___ DATA FOR ANALYSIS ___
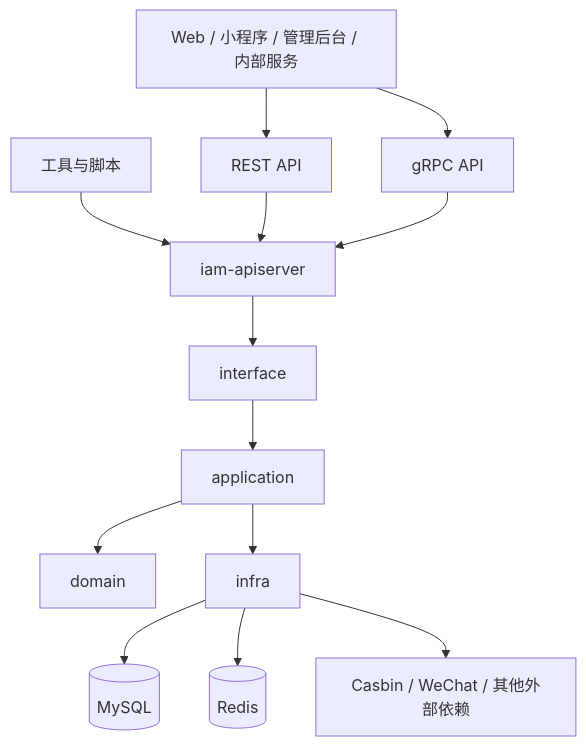
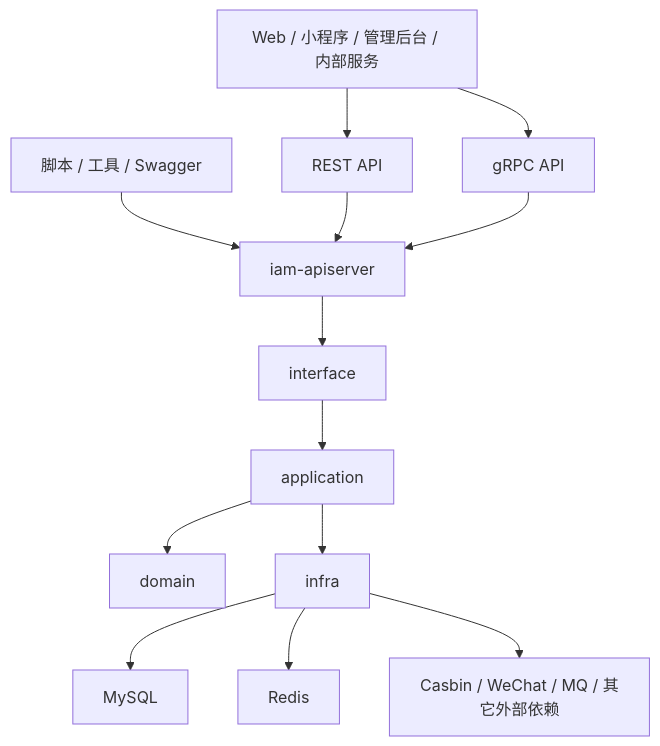
One commit to FangcunMount/iam-contracts changed the first of 4 diagrams in docs/00-概览/01-系统架构总览.md. Above: the diagram before and after it, drawn with Mermaid. The commit also changed other lines of this file and 24 other files, not shown here.

````diff
--- a/docs/00-概览/01-系统架构总览.md
+++ b/docs/00-概览/01-系统架构总览.md
@@ -52,26 +46,26 @@
 ```mermaid
 flowchart TB
-    Client[Web / 小程序 / 管理后台 / 内部服务]
-    Rest[REST API]
-    Grpc[gRPC API]
-    Tool[工具与脚本]
-    App[iam-apiserver]
-    Interface[interface]
-    Application[application]
-    Domain[domain]
-    Infra[infra]
-    MySQL[(MySQL)]
-    Redis[(Redis)]
-    External[Casbin / WeChat / 其他外部依赖]
+    Client["Web / 小程序 / 管理后台 / 内部服务"]
+    REST["REST API"]
+    GRPC["gRPC API"]
+    Tool["脚本 / 工具 / Swagger"]
+    App["iam-apiserver"]
+    Interface["interface"]
+    Application["application"]
+    Domain["domain"]
+    Infra["infra"]
+    MySQL["MySQL"]
+    Redis["Redis"]
+    External["Casbin / WeChat / MQ / 其它外部依赖"]
 
-    Client --> Rest
-    Client --> Grpc
+    Client --> REST
+    Client --> GRPC
     Tool --> App
-    Rest --> App
-    Grpc --> App
+    REST --> App
+    GRPC --> App
     App --> Interface --> Application --> Domain
     Application --> Infra
     Infra --> MySQL
     Infra --> Redis
     Infra --> External
 ```
````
___
## PROMPT
Every line of the material must be returned verbatim, and pictures must be left behind.

## SOLUTION TO THE PROBLEM
One commit to FangcunMount/iam-contracts changed the first of 4 diagrams in docs/00-概览/01-系统架构总览.md. Above: the diagram before and after it, drawn with Mermaid. The commit also changed other lines of this file and 24 other files, not shown here.

````diff
--- a/docs/00-概览/01-系统架构总览.md
+++ b/docs/00-概览/01-系统架构总览.md
@@ -52,26 +46,26 @@
 ```mermaid
 flowchart TB
-    Client[Web / 小程序 / 管理后台 / 内部服务]
-    Rest[REST API]
-    Grpc[gRPC API]
-    Tool[工具与脚本]
-    App[iam-apiserver]
-    Interface[interface]
-    Application[application]
-    Domain[domain]
-    Infra[infra]
-    MySQL[(MySQL)]
-    Redis[(Redis)]
-    External[Casbin / WeChat / 其他外部依赖]
+    Client["Web / 小程序 / 管理后台 / 内部服务"]
+    REST["REST API"]
+    GRPC["gRPC API"]
+    Tool["脚本 / 工具 / Swagger"]
+    App["iam-apiserver"]
+    Interface["interface"]
+    Application["application"]
+    Domain["domain"]
+    Infra["infra"]
+    MySQL["MySQL"]
+    Redis["Redis"]
+    External["Casbin / WeChat / MQ / 其它外部依赖"]
 
-    Client --> Rest
-    Client --> Grpc
+    Client --> REST
+    Client --> GRPC
     Tool --> App
-    Rest --> App
-    Grpc --> App
+    REST --> App
+    GRPC --> App
     App --> Interface --> Application --> Domain
     Application --> Infra
     Infra --> MySQL
     Infra --> Redis
     Infra --> External
 ```
````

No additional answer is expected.